Pick any sweltering day in the year 1919. On the outskirts of Birmingham, Alabama, in a small mining village, hundreds of black men are at work, side by side. The old-fashioned broiler that is the Alabama sun beats down hard upon them, and to a man, each is afloat in his own sweat. In the ground beneath their feet, men less lucky than they swim in the blackness of the pits. Thousands of pounds of iron will emerge as a result of their labor; and thousands of men will die in its pursuit.
Some of the men you see and cannot see are convicts, leased out by the state to bring in revenues; some are war veterans, newly returned to face few opportunities and ample disdain. Nevertheless, one of these men, bruised like all the others by the demands of his working life, is on the verge of taking his first step in the direction of becoming a bona fide millionaire-one hundred times over.

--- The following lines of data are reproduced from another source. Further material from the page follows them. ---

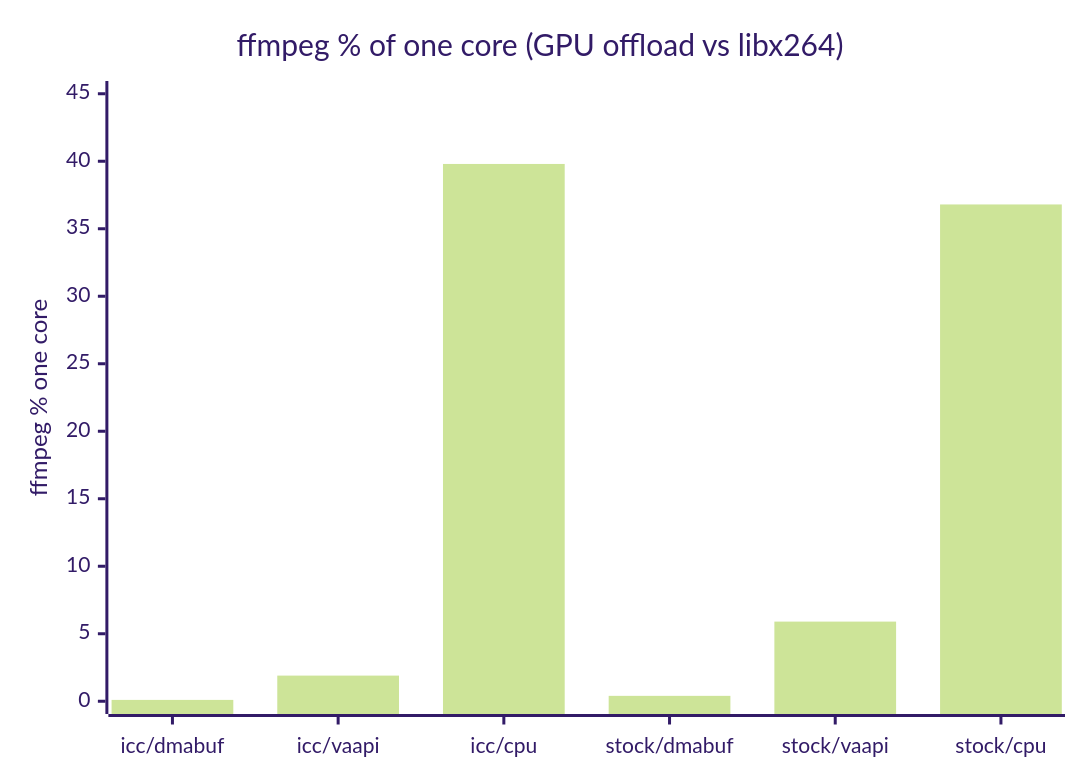
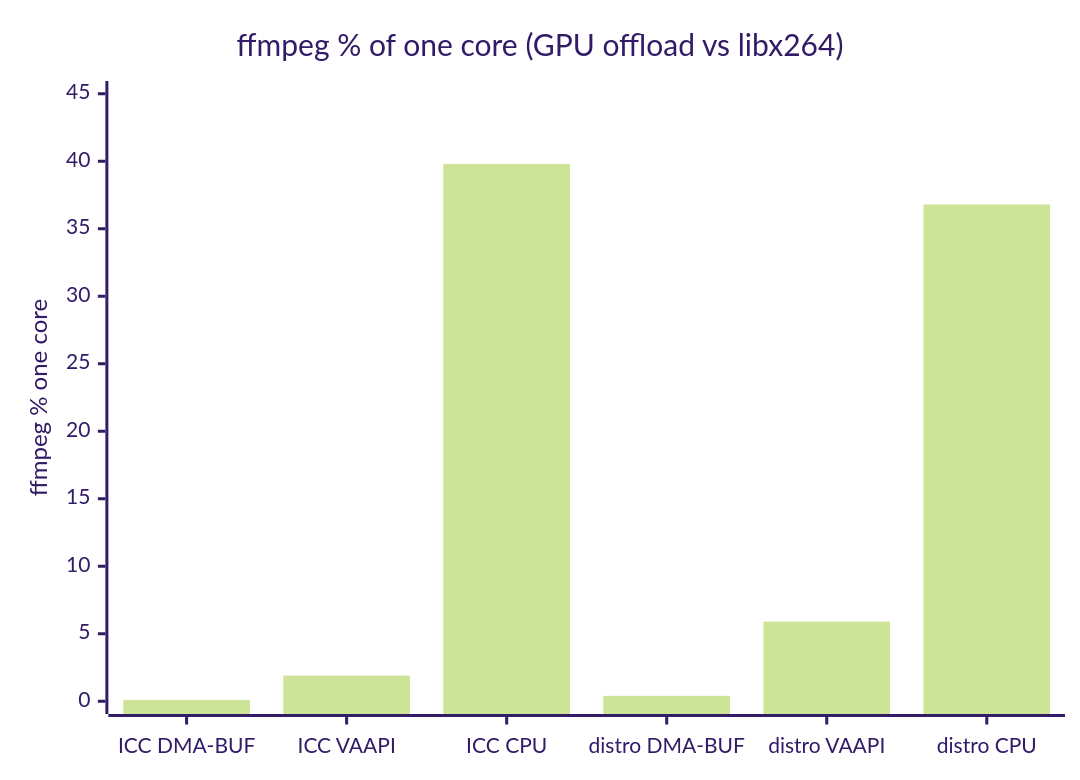
One commit to realchrisolin/omarchy-miracast changed the second of 2 diagrams in BENCHMARKS.md. Above: the diagram before and after it, drawn with Mermaid (forest theme). The commit also changed other lines of this file and 4 other files, not shown here.

````diff
--- a/BENCHMARKS.md
+++ b/BENCHMARKS.md
@@ -92,7 +107,7 @@
 ```mermaid
 xychart-beta
     title "ffmpeg % of one core (GPU offload vs libx264)"
-    x-axis ["icc/dmabuf", "icc/vaapi", "icc/cpu", "stock/dmabuf", "stock/vaapi", "stock/cpu"]
+    x-axis ["ICC DMA-BUF", "ICC VAAPI", "ICC CPU", "distro DMA-BUF", "distro VAAPI", "distro CPU"]
     y-axis "ffmpeg % one core" 0 --> 45
     bar [0.1, 1.9, 39.8, 0.4, 5.9, 36.8]
 ```
````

Before this man is through, he will serve as an adviser to President John Kennedy. He will play a pivotal role in the American civil rights movement. One day he will even be likened to the great giants of American industry-Rockefeller, Morgan, and Carnegie among them. Like just about every other black man in Alabama in the early part of the twentieth century, A. G. Gaston started with next to nothing: His mother was a cook in the kitchen of a prominent white family; he never had more than a tenth-grade education. After the war he had taken his position in the mines as a means of survival-only to emerge utterly determined that his life was worth more than what the mines were offering.
That determination was a kind of miracle given the context in which Gaston had been raised. And that miracle is the foundation of the story you are about to hear.